## Task details
Among the entries below, tally each line in which the word "color" is found, then state the tally alone.

***

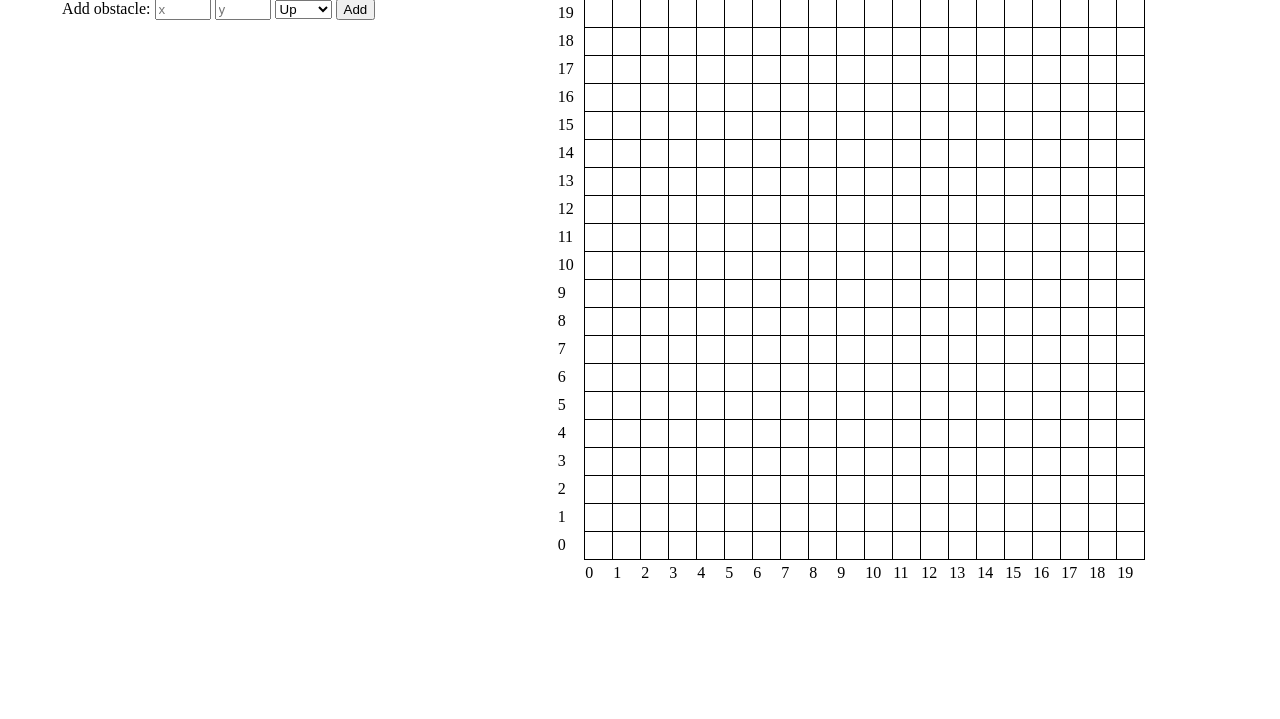
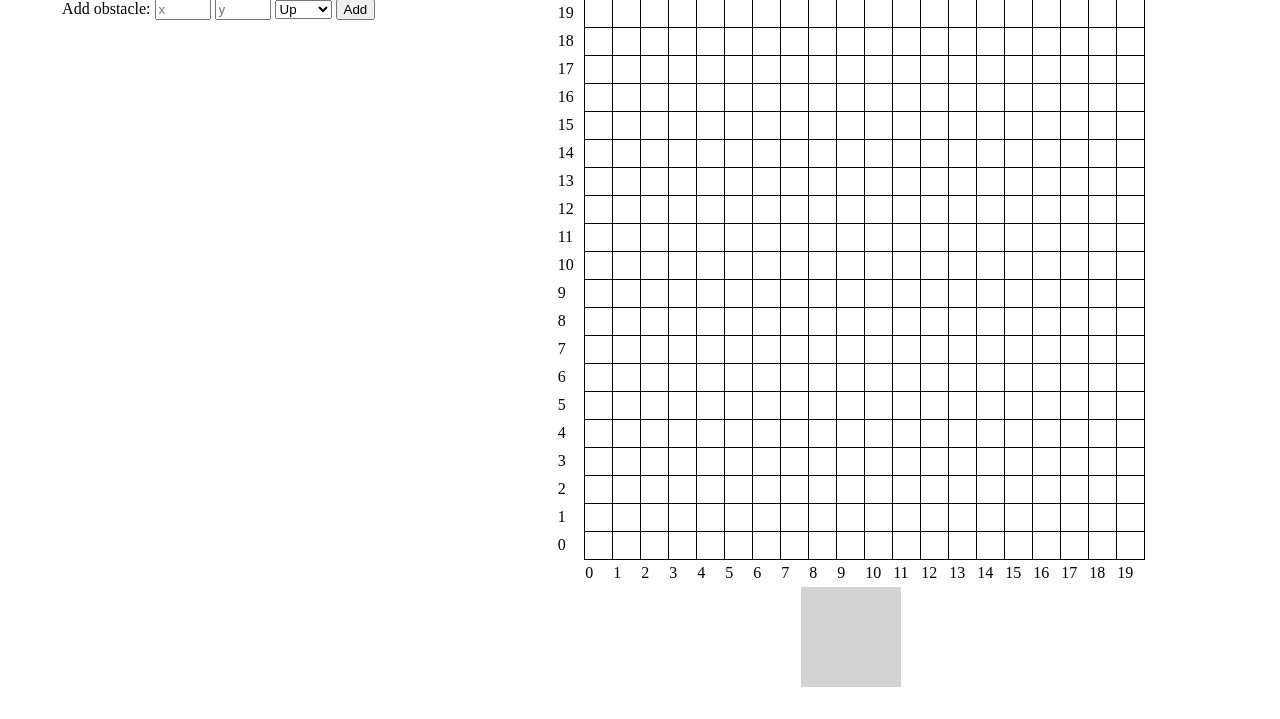
Before and after one commit to Qhoebe/MDP-Group2, a Python web app: template algo/templates/simulator.html in a window 1280 px wide. Shown: the part 81-800 px from the top of the page. Run offline with Jinja, Linux system fonts and the light colour scheme; the template is opened without the code that fills it, so the values that code supplies are empty.

Commit message:
minor edits

```diff
--- a/algo/templates/simulator.html
+++ b/algo/templates/simulator.html
@@ -15,6 +15,12 @@
             width: 25px;
             height: 25px;
         }
+
+        .step-box {
+        width: 100px;
+        height: 100px;
+        background-color: lightgrey;
+    }
     </style>
     <script>
         let obstacles = {{ obstacles | tojson | safe}};
@@ -114,9 +120,13 @@
         </div>
         <!-- Displaying Simulator Grids -->
         <div style="display:flex;flex:2; flex-direction: column;  align-items: center;align-content: center;">
+            <div id="table-container"></div>
+            <!-- Displaying steps -->
+            <div class="step-box" style="background-color: light blue;"
 
-            <div id="table-container"></div>
+            </div>
         </div>
+
     </div>
 </body>
 </html>
```
Also changed, not shown: algo/main.py (+10 -4 lines).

***

## Task result
2